The UN estimates global demand for water will exceed supply in 2030, meaning more cities will mirror Cape Town, South Africa, which has essentially run out of water.

The following is a list of the seven cities likely to run out of water by 2030:

  1. Sao Paulo, Brazil: With 21.5 million people and a 2015 drought that lowered water reservoirs below 4% of capacity, many experts doubt the city could survive another severe drought.

  2. Beijing, China: The country has 20% of the world’s population, but only 7% of the earth’s fresh water. Water reserves are declining, and in 2015 it was determined about half the city’s water is so polluted it can’t be used for drinking, agriculture or even industrial use anymore.

  3. Moscow, Russia: Pollution issues make up to 60% of its water unfit for drinking.

  4. Cairo, Egypt: The Nile provides the country with nearly all of its water, but the river is becoming polluted and more fresh water is used for agriculture. The UN believes Cairo may run out of water in 2025.

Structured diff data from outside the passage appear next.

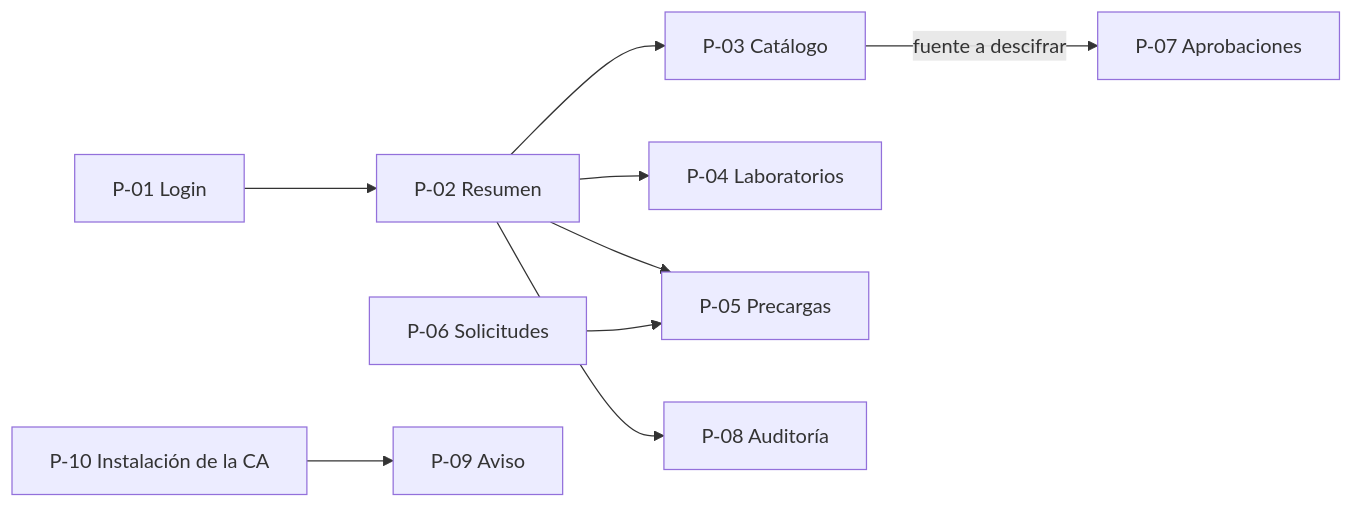
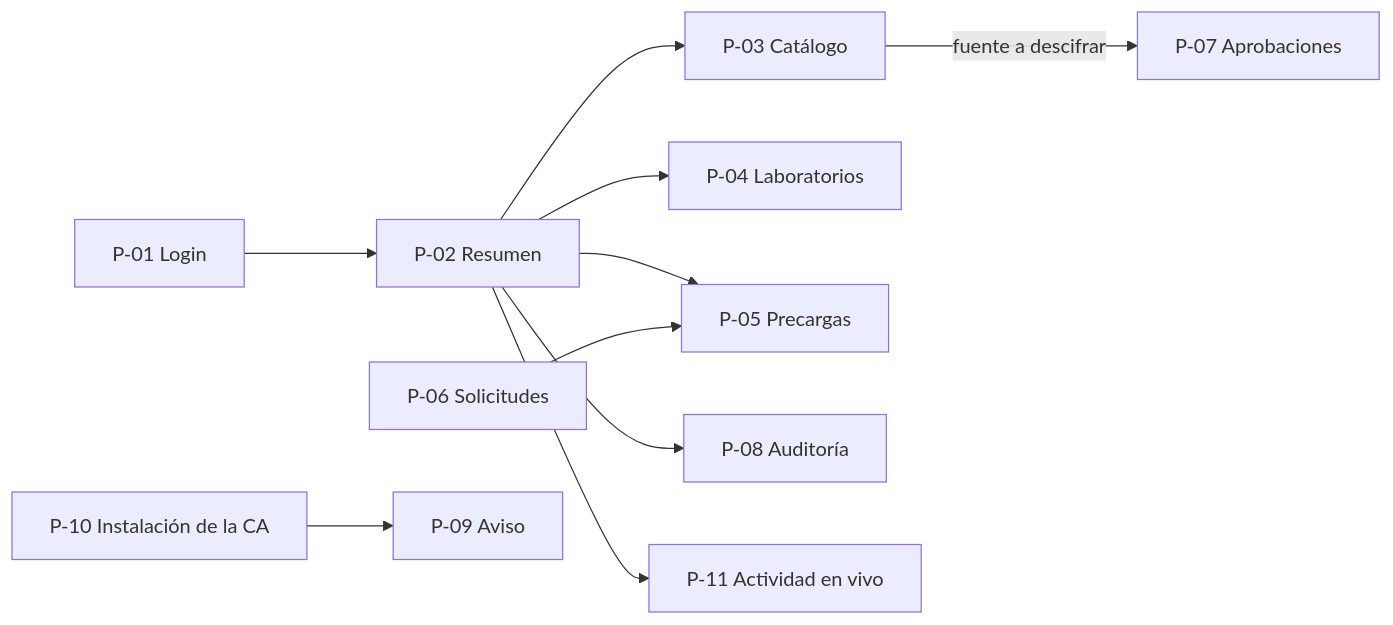
The second of 12 diagrams in docs/celeris/Celeris-CE02-Ingenieria-Software.md (Nick-Saim-MJ/Project-Celeris), drawn with Mermaid before and after one commit. The commit also changed other lines of this file and 87 other files, not shown here.

First line of the commit message:
CE02 E1: prototipo v0.2 (P-01…P-11) y UML v0.2 alineados con la arquitectura v0.4; CI-95

````diff
--- a/docs/celeris/Celeris-CE02-Ingenieria-Software.md
+++ b/docs/celeris/Celeris-CE02-Ingenieria-Software.md
@@ -251,11 +255,12 @@
 ```mermaid
 flowchart LR
   P01[P-01 Login] --> P02[P-02 Resumen]
   P02 --> P03[P-03 Catálogo]
   P02 --> P04[P-04 Laboratorios]
   P02 --> P05[P-05 Precargas]
   P06[P-06 Solicitudes] --> P05
   P03 -- "fuente a descifrar" --> P07[P-07 Aprobaciones]
   P02 --> P08[P-08 Auditoría]
+  P02 --> P11[P-11 Actividad en vivo]
   P10[P-10 Instalación de la CA] --> P09[P-09 Aviso]
 ```
````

  5. Mexico City, Mexico: The city’s 21 million people only have access to water for a few hours per week. Much of the city’s water is imported, but as much as 40% of that water is lost because of leaking infrastructure.

  6. London, England: The city receives plenty of rainfall, but most of its drinking water comes from rivers that can’t keep up with demand. The UN expects London to have water supply issues by 2025 and severe problems by 2040.

  7. Miami, Florida: The region’s Biscayne Aquifer is the main source of fresh water, but is becoming filled with undrinkable seawater.